The problem with making Aetherworks Marvel work in Modern is threefold. First, it takes a lot of work to generate enough energy to make Aetherworks Marvel work, and while you can get away with playing Attune with Aether and Woodweaver's Puzzleknot in Standard, the Modern format is much more powerful and efficient, which makes taking turns off just to make energy difficult. Second, there are easier ways to do the same thing with cards like Through the Breach, Gifts Ungiven (getting a creature and Unburial Rites), and even Goryo's Vengeance, which don't come with such an extreme deck-building restriction.

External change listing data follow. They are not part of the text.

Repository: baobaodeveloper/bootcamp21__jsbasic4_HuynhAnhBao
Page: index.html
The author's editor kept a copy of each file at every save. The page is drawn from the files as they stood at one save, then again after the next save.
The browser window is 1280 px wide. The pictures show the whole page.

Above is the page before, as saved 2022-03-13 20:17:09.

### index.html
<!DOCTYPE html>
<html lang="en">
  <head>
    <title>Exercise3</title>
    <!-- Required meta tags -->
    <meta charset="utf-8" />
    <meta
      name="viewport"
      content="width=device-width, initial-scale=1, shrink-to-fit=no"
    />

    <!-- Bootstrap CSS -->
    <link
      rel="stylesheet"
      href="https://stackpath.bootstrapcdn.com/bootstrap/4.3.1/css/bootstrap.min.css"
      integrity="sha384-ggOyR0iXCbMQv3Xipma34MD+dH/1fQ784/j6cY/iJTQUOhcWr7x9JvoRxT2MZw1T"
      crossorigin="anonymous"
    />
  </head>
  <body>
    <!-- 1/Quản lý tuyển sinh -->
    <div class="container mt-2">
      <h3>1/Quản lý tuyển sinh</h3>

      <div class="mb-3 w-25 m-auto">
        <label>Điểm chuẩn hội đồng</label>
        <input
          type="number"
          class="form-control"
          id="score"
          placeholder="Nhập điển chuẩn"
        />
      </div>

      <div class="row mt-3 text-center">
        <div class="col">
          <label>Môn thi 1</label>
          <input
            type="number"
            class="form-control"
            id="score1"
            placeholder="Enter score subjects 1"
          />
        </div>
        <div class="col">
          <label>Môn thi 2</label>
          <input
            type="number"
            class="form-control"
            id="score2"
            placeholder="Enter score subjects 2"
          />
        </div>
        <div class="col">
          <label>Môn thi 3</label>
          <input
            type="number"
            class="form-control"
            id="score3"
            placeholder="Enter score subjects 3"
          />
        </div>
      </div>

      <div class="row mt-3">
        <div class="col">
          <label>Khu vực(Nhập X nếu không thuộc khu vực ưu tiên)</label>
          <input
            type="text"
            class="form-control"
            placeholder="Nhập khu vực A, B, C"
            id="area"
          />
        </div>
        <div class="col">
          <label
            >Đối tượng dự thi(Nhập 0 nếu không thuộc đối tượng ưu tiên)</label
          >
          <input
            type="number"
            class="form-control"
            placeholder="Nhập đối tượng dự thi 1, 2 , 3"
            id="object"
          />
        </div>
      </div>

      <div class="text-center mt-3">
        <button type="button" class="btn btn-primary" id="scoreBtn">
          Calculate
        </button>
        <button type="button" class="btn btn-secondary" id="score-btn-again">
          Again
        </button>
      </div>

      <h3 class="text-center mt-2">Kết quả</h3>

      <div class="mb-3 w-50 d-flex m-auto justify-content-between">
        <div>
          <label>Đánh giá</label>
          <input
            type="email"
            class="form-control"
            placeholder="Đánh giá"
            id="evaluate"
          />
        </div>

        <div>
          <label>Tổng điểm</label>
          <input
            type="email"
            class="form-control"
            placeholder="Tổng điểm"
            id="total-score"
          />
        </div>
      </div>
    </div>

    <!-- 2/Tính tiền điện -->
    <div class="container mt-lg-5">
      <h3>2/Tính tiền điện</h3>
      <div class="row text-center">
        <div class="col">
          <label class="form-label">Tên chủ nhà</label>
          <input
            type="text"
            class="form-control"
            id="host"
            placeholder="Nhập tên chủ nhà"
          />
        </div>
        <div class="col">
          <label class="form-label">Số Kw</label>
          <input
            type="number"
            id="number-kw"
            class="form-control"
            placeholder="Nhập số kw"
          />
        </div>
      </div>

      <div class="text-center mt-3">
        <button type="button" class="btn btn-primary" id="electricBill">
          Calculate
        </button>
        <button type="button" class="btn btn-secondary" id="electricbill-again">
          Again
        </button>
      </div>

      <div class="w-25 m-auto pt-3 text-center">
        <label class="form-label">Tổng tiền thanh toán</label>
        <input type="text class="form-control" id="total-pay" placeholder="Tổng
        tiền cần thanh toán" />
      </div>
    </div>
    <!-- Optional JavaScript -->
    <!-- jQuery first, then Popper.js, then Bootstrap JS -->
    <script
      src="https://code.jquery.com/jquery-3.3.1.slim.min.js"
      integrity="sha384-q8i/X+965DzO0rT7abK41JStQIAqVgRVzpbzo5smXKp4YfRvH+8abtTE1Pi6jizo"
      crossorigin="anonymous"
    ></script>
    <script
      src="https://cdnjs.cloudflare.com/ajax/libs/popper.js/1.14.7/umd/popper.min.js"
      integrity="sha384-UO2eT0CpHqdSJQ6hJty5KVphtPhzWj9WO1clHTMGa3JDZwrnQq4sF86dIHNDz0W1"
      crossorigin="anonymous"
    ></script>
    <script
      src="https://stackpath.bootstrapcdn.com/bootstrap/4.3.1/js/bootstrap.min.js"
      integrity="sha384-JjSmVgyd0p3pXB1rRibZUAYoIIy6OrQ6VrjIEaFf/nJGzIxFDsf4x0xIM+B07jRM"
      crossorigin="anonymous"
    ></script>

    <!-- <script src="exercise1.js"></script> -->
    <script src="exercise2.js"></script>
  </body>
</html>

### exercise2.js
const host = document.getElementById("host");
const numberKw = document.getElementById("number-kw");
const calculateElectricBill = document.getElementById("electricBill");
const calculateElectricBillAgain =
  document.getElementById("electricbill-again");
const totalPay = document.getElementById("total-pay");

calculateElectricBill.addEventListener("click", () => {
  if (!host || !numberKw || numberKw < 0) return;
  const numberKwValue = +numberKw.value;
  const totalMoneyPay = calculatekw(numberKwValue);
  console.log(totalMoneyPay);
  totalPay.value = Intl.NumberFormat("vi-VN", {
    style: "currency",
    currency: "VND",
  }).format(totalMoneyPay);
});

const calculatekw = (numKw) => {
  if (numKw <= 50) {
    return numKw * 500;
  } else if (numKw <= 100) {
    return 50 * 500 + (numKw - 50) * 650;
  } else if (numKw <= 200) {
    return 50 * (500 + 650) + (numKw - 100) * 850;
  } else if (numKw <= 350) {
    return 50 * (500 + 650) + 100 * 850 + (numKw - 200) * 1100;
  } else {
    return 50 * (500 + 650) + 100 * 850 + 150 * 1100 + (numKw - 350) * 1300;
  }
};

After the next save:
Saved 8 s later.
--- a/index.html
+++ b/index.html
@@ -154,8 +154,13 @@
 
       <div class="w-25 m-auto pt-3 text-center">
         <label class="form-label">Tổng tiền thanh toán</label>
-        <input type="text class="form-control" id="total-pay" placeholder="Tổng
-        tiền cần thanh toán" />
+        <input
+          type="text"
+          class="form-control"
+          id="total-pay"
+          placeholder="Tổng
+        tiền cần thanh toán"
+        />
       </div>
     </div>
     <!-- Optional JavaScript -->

Finally, unlike in Standard, where the best Aetherworks Marvel hate is the sorcery-speed Fragmentize or the three-mana Appetite for the Unnatural, in Modern, many decks are playing cards like Ancient Grudge and Stony Silence to fight Affinity, and these same hate cards hose Aetherworks Marvel as well.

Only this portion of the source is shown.